Assigned task =
In this exercise, the data must be written out exactly.
- - -
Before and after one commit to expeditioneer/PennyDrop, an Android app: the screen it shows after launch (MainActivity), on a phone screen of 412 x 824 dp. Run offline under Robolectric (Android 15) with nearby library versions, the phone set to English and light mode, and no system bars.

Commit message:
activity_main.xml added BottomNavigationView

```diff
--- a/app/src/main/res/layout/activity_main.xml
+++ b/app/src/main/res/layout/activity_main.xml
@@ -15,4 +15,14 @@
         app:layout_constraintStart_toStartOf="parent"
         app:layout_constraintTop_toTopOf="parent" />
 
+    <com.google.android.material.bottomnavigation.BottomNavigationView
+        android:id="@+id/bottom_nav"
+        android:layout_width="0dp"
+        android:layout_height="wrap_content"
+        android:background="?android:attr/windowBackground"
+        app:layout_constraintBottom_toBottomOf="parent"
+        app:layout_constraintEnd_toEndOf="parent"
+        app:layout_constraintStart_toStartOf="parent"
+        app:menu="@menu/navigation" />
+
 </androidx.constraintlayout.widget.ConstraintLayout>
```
- - -
Written answer =
Before and after one commit to expeditioneer/PennyDrop, an Android app: the screen it shows after launch (MainActivity), on a phone screen of 412 x 824 dp. Run offline under Robolectric (Android 15) with nearby library versions, the phone set to English and light mode, and no system bars.

Commit message:
activity_main.xml added BottomNavigationView

```diff
--- a/app/src/main/res/layout/activity_main.xml
+++ b/app/src/main/res/layout/activity_main.xml
@@ -15,4 +15,14 @@
         app:layout_constraintStart_toStartOf="parent"
         app:layout_constraintTop_toTopOf="parent" />
 
+    <com.google.android.material.bottomnavigation.BottomNavigationView
+        android:id="@+id/bottom_nav"
+        android:layout_width="0dp"
+        android:layout_height="wrap_content"
+        android:background="?android:attr/windowBackground"
+        app:layout_constraintBottom_toBottomOf="parent"
+        app:layout_constraintEnd_toEndOf="parent"
+        app:layout_constraintStart_toStartOf="parent"
+        app:menu="@menu/navigation" />
+
 </androidx.constraintlayout.widget.ConstraintLayout>
```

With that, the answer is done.